Bienvenue to Mali, a landlocked West African country that borders seven other countries (Algeria, Burkina Faso, Niger, Senegal, Cote d'Ivorie, Guinea, and Mauritania). The modern day country of Mali didn't exist until 1960 when it gained its indpendence from France, where it was known as French Sudan.

This is but a small snipet of Mali's history, a place that once a stop on the trans-Saharan trade route. Still, another small snipet of history--as its believed that Mali has been inhabited for more than 150,000 years.

One thing that's remained pretty constant in Mali is its weather. The country is hot & humid year round, especially its capital city of Bamako where average daytime temps are constantly in the 90s, and only cooling off into the 70s. But with all the museums, like the National Museum, Archaeology & Anthropology Museum, National Library, and Grand Mosque--you'll be too busy to notice the heat.

Mali is also home to the famous city of Timbuktu, a UNESCO site that's famous for its crafts made from iron or copper (think daggars and swords). From November to February it's a tad cooler here--as temps easily soar to 3-digits other times of the year. It doesn't stop people from coming here--as Timbuktu has a few guesthouses and small hotels.

With elevation comes some cooler weather, so head to Hombori where you'll just love rock climbing--or tackling Mt. Hombori, whose peak reaches to 1153 meters above sea level.

Getting around Mali is a lesson in patience. If you're driving in Mali, remember to stick to the main roads or drive in a convoy. Extra caution is necessary if you're driving at night.

It might be easier to take a less expensive collective taxi, as even rail service isn't all its cracked up to be. Train service can be a tad erratic (and only running between Bamako and Damar), but does offer 1st and 2nd class accommodations.

During rainy season (June-December) boats can take you between Bamako to Gao (via Timbuktu)--just remember service can be interrupted during Mali's dry season. For shorter jaunts, for hire river boats could also work.

Gao, by the way, is located along the Niger River; and famous for its Gao Mosque and Tomb of Askia (a 15th century Emperor) that's also a UNESCO site.

Before you leave to backpack Mali, you're going to need a Yellow Fever vaccination; and its recommended that you get one for Hepititis A & B, Typhoid, Polio, and MMR (measles, mumps, rubella) as well.
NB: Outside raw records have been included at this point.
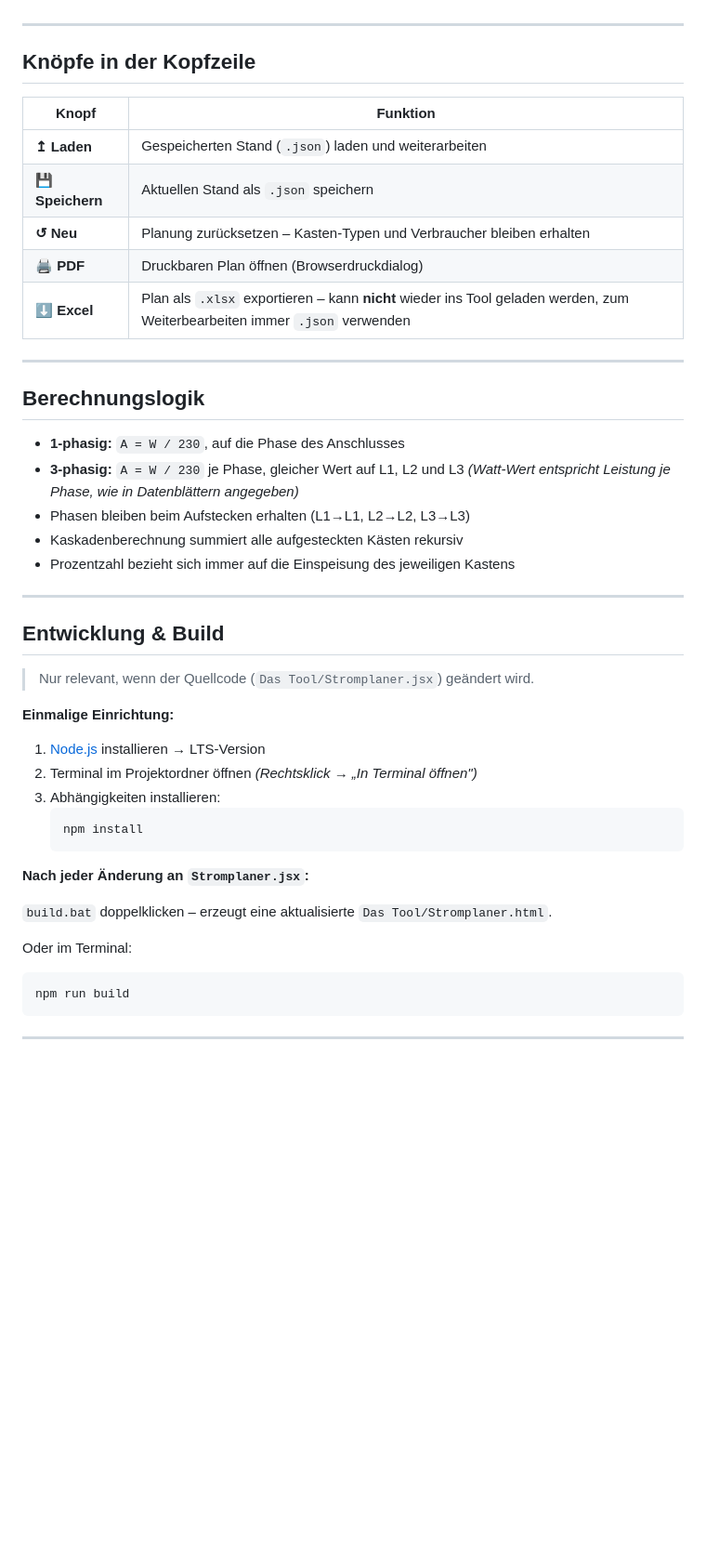
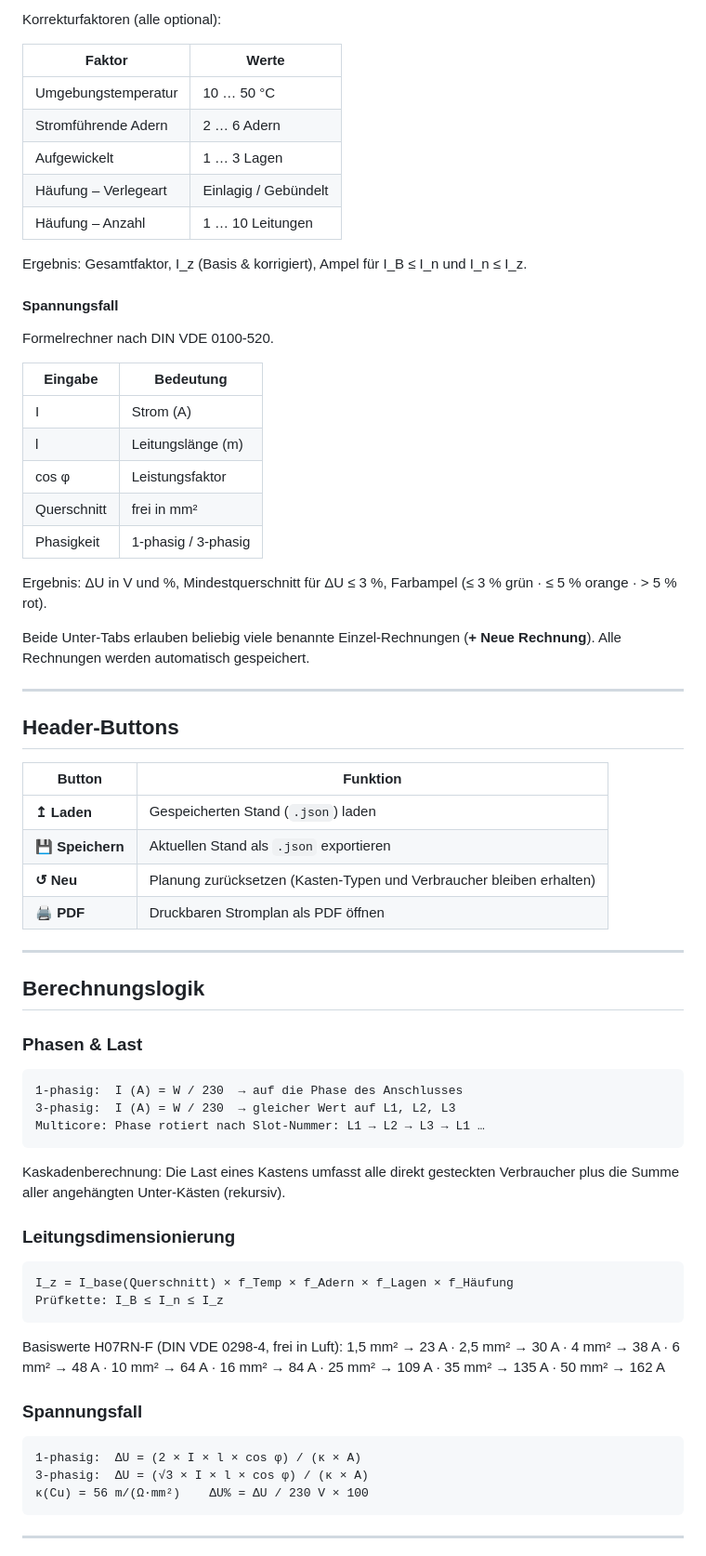
Before and after one commit to MrPancaketwtch/Stromplaner, a Markdown page: README.md, the part around one of its changes. Shown at 93% size. Rendered like a GitHub page; blank space fills up the shorter version.

````diff
--- a/README.md
+++ b/README.md
@@ -68,48 +123,66 @@ Kein Internet erforderlich. Alles läuft lokal auf dem Gerät.
+Korrekturfaktoren (alle optional):
+
+| Faktor | Werte |
+|--------|-------|
+| Umgebungstemperatur | 10 … 50 °C |
+| Stromführende Adern | 2 … 6 Adern |
+| Aufgewickelt | 1 … 3 Lagen |
+| Häufung – Verlegeart | Einlagig / Gebündelt |
+| Häufung – Anzahl | 1 … 10 Leitungen |
+
+Ergebnis: Gesamtfaktor, I_z (Basis & korrigiert), Ampel für I_B ≤ I_n und I_n ≤ I_z.
+
+#### Spannungsfall
+Formelrechner nach DIN VDE 0100-520.
+
+| Eingabe | Bedeutung |
+|---------|-----------|
+| I | Strom (A) |
+| l | Leitungslänge (m) |
+| cos φ | Leistungsfaktor |
+| Querschnitt | frei in mm² |
+| Phasigkeit | 1-phasig / 3-phasig |
+
+Ergebnis: ΔU in V und %, Mindestquerschnitt für ΔU ≤ 3 %, Farbampel (≤ 3 % grün · ≤ 5 % orange · > 5 % rot).
+
+Beide Unter-Tabs erlauben beliebig viele benannte Einzel-Rechnungen (**+ Neue Rechnung**). Alle Rechnungen werden automatisch gespeichert.
 
 ---
 
-## Knöpfe in der Kopfzeile
+## Header-Buttons
 
-| Knopf | Funktion |
-|-------|----------|
-| **↥ Laden** | Gespeicherten Stand (`.json`) laden und weiterarbeiten |
-| **💾 Speichern** | Aktuellen Stand als `.json` speichern |
-| **↺ Neu** | Planung zurücksetzen – Kasten-Typen und Verbraucher bleiben erhalten |
-| **🖨 PDF** | Druckbaren Plan öffnen (Browserdruckdialog) |
-| **⬇ Excel** | Plan als `.xlsx` exportieren – kann **nicht** wieder ins Tool geladen werden, zum Weiterbearbeiten immer `.json` verwenden |
+| Button | Funktion |
+|--------|----------|
+| **↥ Laden** | Gespeicherten Stand (`.json`) laden |
+| **💾 Speichern** | Aktuellen Stand als `.json` exportieren |
+| **↺ Neu** | Planung zurücksetzen (Kasten-Typen und Verbraucher bleiben erhalten) |
+| **🖨 PDF** | Druckbaren Stromplan als PDF öffnen |
 
 ---
 
 ## Berechnungslogik
 
-- **1-phasig:** `A = W / 230`, auf die Phase des Anschlusses
-- **3-phasig:** `A = W / 230` je Phase, gleicher Wert auf L1, L2 und L3 *(Watt-Wert entspricht Leistung je Phase, wie in Datenblättern angegeben)*
-- Phasen bleiben beim Aufstecken erhalten (L1→L1, L2→L2, L3→L3)
-- Kaskadenberechnung summiert alle aufgesteckten Kästen rekursiv
-- Prozentzahl bezieht sich immer auf die Einspeisung des jeweiligen Kastens
+### Phasen & Last
+```
+1-phasig:  I (A) = W / 230  → auf die Phase des Anschlusses
+3-phasig:  I (A) = W / 230  → gleicher Wert auf L1, L2, L3
+Multicore: Phase rotiert nach Slot-Nummer: L1 → L2 → L3 → L1 …
+```
+Kaskadenberechnung: Die Last eines Kastens umfasst alle direkt gesteckten Verbraucher plus die Summe aller angehängten Unter-Kästen (rekursiv).
 
----
+### Leitungsdimensionierung
+```
+I_z = I_base(Querschnitt) × f_Temp × f_Adern × f_Lagen × f_Häufung
+Prüfkette: I_B ≤ I_n ≤ I_z
+```
+Basiswerte H07RN-F (DIN VDE 0298-4, frei in Luft):
+1,5 mm² → 23 A · 2,5 mm² → 30 A · 4 mm² → 38 A · 6 mm² → 48 A · 10 mm² → 64 A · 16 mm² → 84 A · 25 mm² → 109 A · 35 mm² → 135 A · 50 mm² → 162 A
 
-## Entwicklung & Build
-
-> Nur relevant, wenn der Quellcode (`Das Tool/Stromplaner.jsx`) geändert wird.
-
-**Einmalige Einrichtung:**
-
-1. [Node.js](https://nodejs.org) installieren → LTS-Version
-2. Terminal im Projektordner öffnen *(Rechtsklick → „In Terminal öffnen")*
-3. Abhängigkeiten installieren:
-   ```
-   npm install
-   ```
-
-**Nach jeder Änderung an `Stromplaner.jsx`:**
-
-`build.bat` doppelklicken – erzeugt eine aktualisierte `Das Tool/Stromplaner.html`.
-
-Oder im Terminal:
+### Spannungsfall
 ```
-npm run build
+1-phasig:  ΔU = (2 × I × l × cos φ) / (κ × A)
+3-phasig:  ΔU = (√3 × I × l × cos φ) / (κ × A)
+κ(Cu) = 56 m/(Ω·mm²)    ΔU% = ΔU / 230 V × 100
 ```
 
 ---
````
Also changed, not shown: other parts of README.md (+156 -38 lines).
If you're traveling during dry season, its best to get one for meningitis.

Don't let a few vaccinations stop you from enjoying Mali's rich intellectual history, its friendly people, and its Malian music--it'll have you singing Mali's praises.